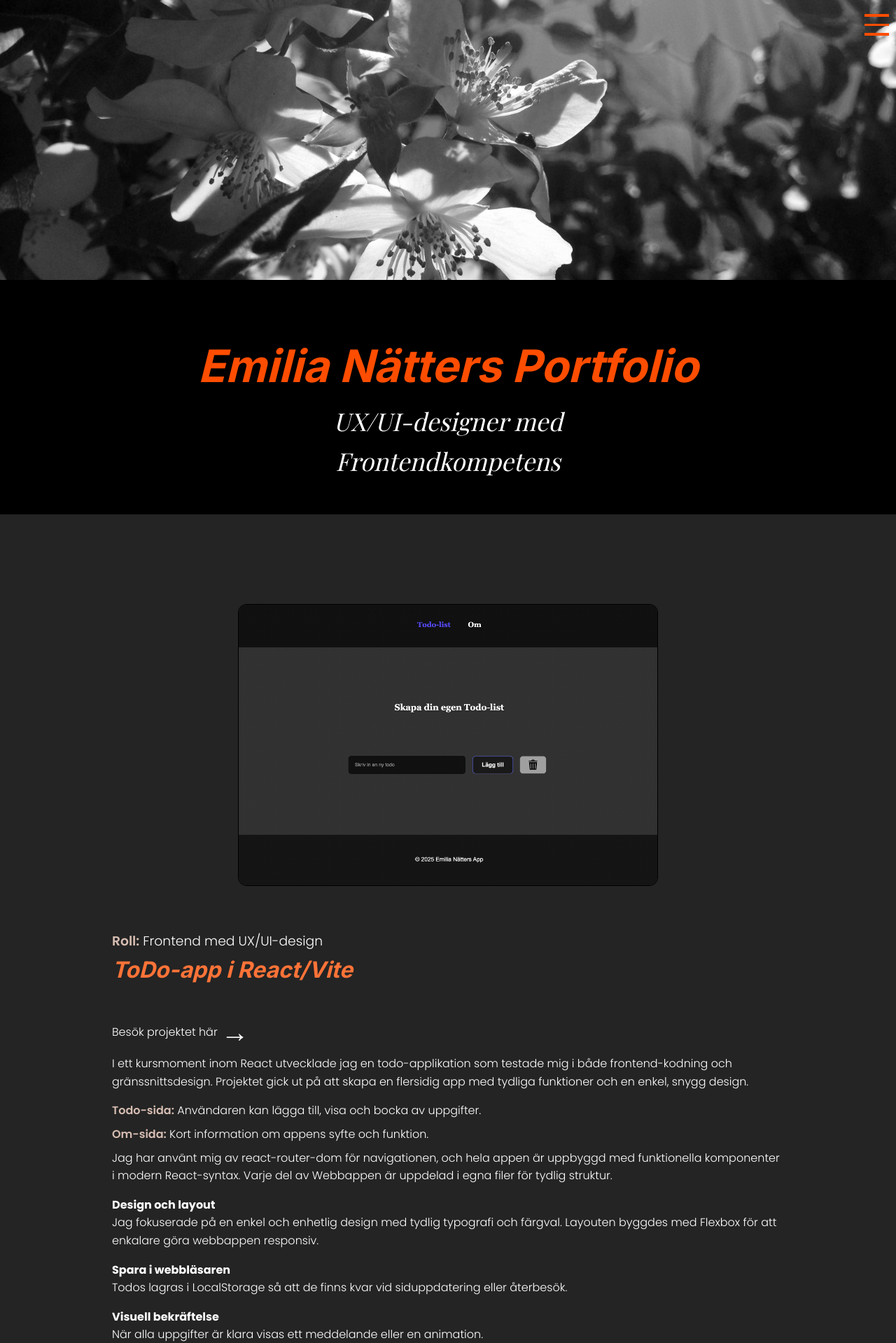
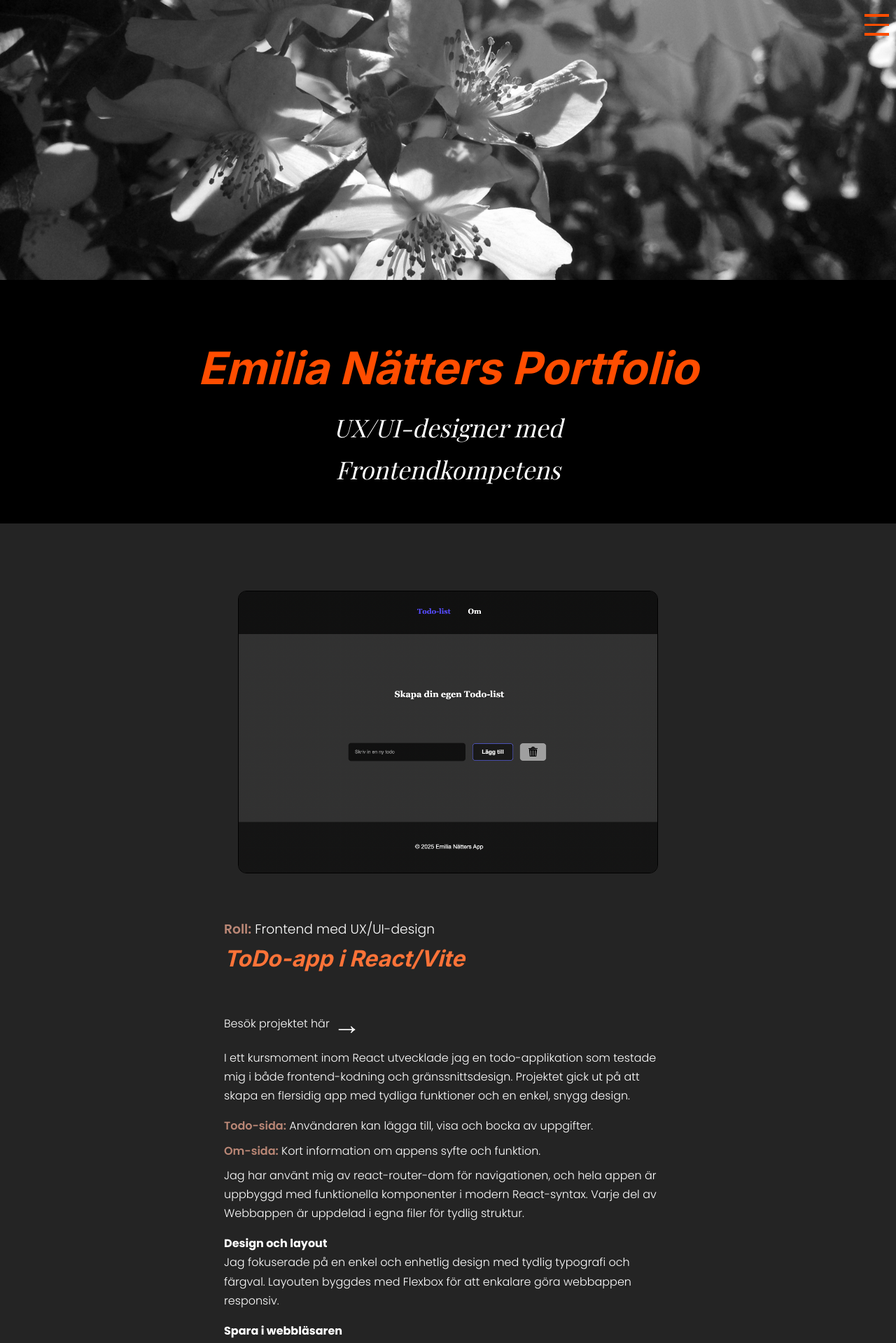
Before and after one commit to EmNatter/portfolio, a React (Vite) app: page /project in a window 1280 px wide. Shown: the top 1919 px of the page at 70% size. Built offline with nearby package versions, Linux system fonts and the light colour scheme.

Commit message:
textändringar

```diff
--- a/src/CSS/index.css
+++ b/src/CSS/index.css
@@ -21,7 +21,7 @@ body {
   font-family: "Poppins", sans-serif;
   font-size: 14px;
   font-weight: 400;
-  line-height: 1.6;
+  line-height: 1.7;
 }
 
 h2,
@@ -33,6 +33,19 @@ h3 {
   font-family: "Poppins", sans-serif;
 }
 /* -------- HEADER -------- */
+
+.navbar {
+  display: flex;
+  flex-direction: column;
+  align-items: center;
+  flex-shrink: 0;
+  z-index: 100;
+  position: relative;
+
+  background: rgb(0, 0, 0);
+  font-size: 20px;
+}
+
 .navbar h1 {
   color: rgb(255, 77, 0);
   font-size: 3.8rem;
@@ -65,23 +78,6 @@ h3 {
   object-fit: cover;
 }
 
-.navbar {
-  display: flex;
-  flex-direction: column;
-  align-items: center;
-  flex-shrink: 0;
-  z-index: 100;
-  position: relative;
-
-  background: rgb(0, 0, 0);
-  font-size: 20px;
-
-  background-size: cover;
-  background-repeat: no-repeat;
-  background-position: center center;
-  background-attachment: fixed;
-}
-
 /* -------- LAYOUT OVERALL -------- */
 
 main {
@@ -97,7 +93,7 @@ main {
   flex-direction: column;
   align-items: center;
   font-weight: 300;
-  padding: 3.5rem;
+  padding: 3.5rem 2rem;
   box-shadow: 0px 2px 5px rgb(0, 0, 0.1);
   background: rgb(31, 31, 31, 0.8);
 }
@@ -106,13 +102,9 @@ main {
   display: flex;
   flex-direction: column;
   align-items: center;
-  padding: 3.5rem;
+  padding: 3.5rem 1rem;
   background: rgb(222, 225, 229);
   box-shadow: 0px 2px 5px rgb(0, 0, 0.1);
-}
-
-.about_wrapper h2 {
-  text-align: left;
 }
 
 .home_intro_wrapper,
@@ -122,11 +114,8 @@ main {
   flex-direction: column;
   justify-content: center;
   align-items: center;
-  max-width: 80%;
-  padding-top: 2rem;
-}
-.projectexample_card {
-  max-width: 75%;
+  max-width: 95%;
+  padding: 3rem 0rem;
 }
 
 /* -------- RECURRENTS and LINKS/BUTTONS-------- */
@@ -166,7 +155,7 @@ fieldset a[href^="mailto:"] {
 
 .projectexample_wrapper button {
   align-self: center;
-  width: 12rem;
+  width: 22rem;
   height: 45px;
   border-radius: 20px;
   border: solid black;
@@ -338,11 +327,6 @@ footer .icon img {
 /* -------- LAYOUT ABOUT------- */
 
 .about_wrapper {
-  display: flex;
-  flex-direction: column;
-  flex-wrap: wrap;
-  max-width: 90%;
-  padding: 3rem 0rem;
   color: whitesmoke;
 }
 
@@ -359,6 +343,7 @@ footer .icon img {
   font-family: WF Visual Sans;
   font-size: 2.5rem;
   color: rgb(254, 115, 56);
+  text-align: left;
 }
 
 .about_wrapper h3 {
@@ -544,8 +529,7 @@ article ul {
   align-content: center;
   text-align: left;
   flex: 1 1 400px;
-  padding: 2rem;
-  margin: 2rem;
+  padding: 2rem 0rem;
   font-weight: 200;
   border: none;
   color: white;
@@ -609,7 +593,7 @@ article ul {
 h3 span,
 .projectexample_card li span {
   font-weight: 600;
-  color: rgb(215, 189, 178);
+  color: rgb(186, 135, 118);
 }
 
 /* -------- FOOTER -------- */
@@ -724,9 +708,13 @@ footer .icon img {
   }
 
   .about_wrapper,
-  .home_intro_wrapper {
-    padding: 4rem 0rem;
+  .home_intro_wrapper,
+  .projectexample_card {
     max-width: 50%;
+  }
+
+  .projectexample_wrapper button {
+    width: 12rem;
   }
 
   .intro_form {
```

*PROBLEM DESCRIPTION*
When a line in the listing above holds the word "center", copy it.

*ANSWER TO THIS TASK*
+  align-items: center;
-  align-items: center;
-  background-position: center center;
   align-items: center;
   align-items: center;
   justify-content: center;
   align-items: center;
   align-self: center;
   align-content: center;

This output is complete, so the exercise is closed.